We woke up early this morning – 6:30 or 7 – only to discover that our dog had chewed up my husband’s glasses. We found the lenses in many pieces, the earpieces twisted and chewed and we never located the nosepiece. Ray loves this dog more than most humans he knows, so after the shock had worn off that she had trotted over at some point during the night or early morning and stolen his glasses away from his side of the bed, Ray was over his anger. “I can’t believe she did that,” he said. “I got up early and let her out and didn’t feed her, maybe that was the problem.”

For her part, Cordelia knew she was in trouble. She skulked around the house with her ears close to her head, which is what she does when she’s done something she knows is wrong. Luckily, Ray has some contacts he can wear instead of the glasses. Thank goodness, Cordie didn’t get my glasses since I only have one pair and my sight makes Helen Keller look like the bionic woman. So, there were a few good things from the “chewing.” Not many, but a few upsides.
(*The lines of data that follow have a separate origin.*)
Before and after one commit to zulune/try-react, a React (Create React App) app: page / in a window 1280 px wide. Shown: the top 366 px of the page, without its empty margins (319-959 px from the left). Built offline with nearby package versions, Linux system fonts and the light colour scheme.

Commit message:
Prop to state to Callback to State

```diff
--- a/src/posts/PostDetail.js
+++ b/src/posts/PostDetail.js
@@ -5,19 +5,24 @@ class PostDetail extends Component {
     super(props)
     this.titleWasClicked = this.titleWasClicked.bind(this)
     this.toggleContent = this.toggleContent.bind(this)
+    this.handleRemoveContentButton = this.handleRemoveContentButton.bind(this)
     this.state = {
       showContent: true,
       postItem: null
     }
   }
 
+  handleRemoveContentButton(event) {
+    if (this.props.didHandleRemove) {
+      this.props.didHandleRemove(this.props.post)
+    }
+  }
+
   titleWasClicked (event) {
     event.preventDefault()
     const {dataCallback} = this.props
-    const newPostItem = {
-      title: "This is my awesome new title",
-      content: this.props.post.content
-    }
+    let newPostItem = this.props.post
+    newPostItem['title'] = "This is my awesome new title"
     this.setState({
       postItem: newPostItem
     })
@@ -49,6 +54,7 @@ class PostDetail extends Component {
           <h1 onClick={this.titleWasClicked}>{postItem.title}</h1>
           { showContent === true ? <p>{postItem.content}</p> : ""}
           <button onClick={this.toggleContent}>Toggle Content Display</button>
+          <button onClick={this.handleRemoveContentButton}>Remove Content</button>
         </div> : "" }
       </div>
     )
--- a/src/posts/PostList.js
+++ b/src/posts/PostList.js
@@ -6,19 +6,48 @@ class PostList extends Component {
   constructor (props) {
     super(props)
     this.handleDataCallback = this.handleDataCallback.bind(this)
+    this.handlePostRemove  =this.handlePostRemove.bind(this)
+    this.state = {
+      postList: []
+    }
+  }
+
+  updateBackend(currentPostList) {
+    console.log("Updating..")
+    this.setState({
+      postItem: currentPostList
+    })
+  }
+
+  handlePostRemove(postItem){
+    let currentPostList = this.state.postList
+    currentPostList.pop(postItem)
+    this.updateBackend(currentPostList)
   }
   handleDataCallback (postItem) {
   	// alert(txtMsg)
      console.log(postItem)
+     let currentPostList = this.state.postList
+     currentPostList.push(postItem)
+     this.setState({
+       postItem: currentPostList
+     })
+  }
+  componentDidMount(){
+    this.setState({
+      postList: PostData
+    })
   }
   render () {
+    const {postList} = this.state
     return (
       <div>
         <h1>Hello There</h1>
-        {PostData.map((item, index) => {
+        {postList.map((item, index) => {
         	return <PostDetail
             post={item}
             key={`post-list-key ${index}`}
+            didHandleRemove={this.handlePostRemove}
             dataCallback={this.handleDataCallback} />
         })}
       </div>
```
I am struck with how differently my husband handled this event versus in years past. Before, he would have gotten upset, yelled at the dog and me, too, just for good measure, and spent half the day half mad before he came to a place of acceptance. Today he looked slightly peeved, complained about the unexpected expense of replacement glasses, scolded Cordelia with the remnants of the glasses in his hand, then looked at me and said, “At least she didn’t get your glasses.” That was it. Nothing more. Wow.

When I was in Salt Lake City attending the University of Utah, my landlord was a bishop in the LDS church. He was a nice man, married over forty years, with a slew of children and grandchildren. I asked him one day when he was over repairing my kitchen sink what his thoughts were on marriage. He was silent for a moment then said, “Marriage wears down the sharp edges we all have. At its best, it makes us better people.”

Ray’s sharp edges are definitely softening. He would say mine are, too. One day he looked at me and said, “You are so much more relaxed than when we first married. I can say something to you today that just makes you laugh. If I had said that same thing when we were first together, you’d have been mad at me for a week.” And it’s true. I have let my hair down over the years.

I am happy we are going that direction in our marriage and in our personal growth. I have witnessed couples who have gone the other direction – more reactionary, more tense – and it is not a pretty sight. It’s hard to know how relationships will turn out. I’ve met perfectly nice people who just couldn’t make it together, and perfectly ill-suited people who have carved out a life that works for them. Go figure.

Alas, Ray will be getting new glasses and I’ll be guarding mine with even more care. And as we move on through these years, my hope is that even more of our sharp edges will soften. We both have quite a few left to whittle down. But we’re getting there. One day at a time. Or maybe better said, one pair of glasses at a time…


4 Comments Add yours

  1. Mary Jo Doig says:

    Lovely, Len! I’m graced to share this writing.

    1. Thanks so much, Mary Jo.

  2. meneidhardt says:

    Len, I love how you turned your dog’s crazy bad choice for a chew toy into such positive thoughts!

    1. Thanks, Eve. I like your perspective on this piece. Hadn’t thought of it like that.

Leave a Reply

Fill in your details below or click an icon to log in: Logo

You are commenting using your account. Log Out /  Change )

Twitter picture

You are commenting using your Twitter account. Log Out /  Change )

Facebook photo

You are commenting using your Facebook account. Log Out /  Change )

Connecting to %s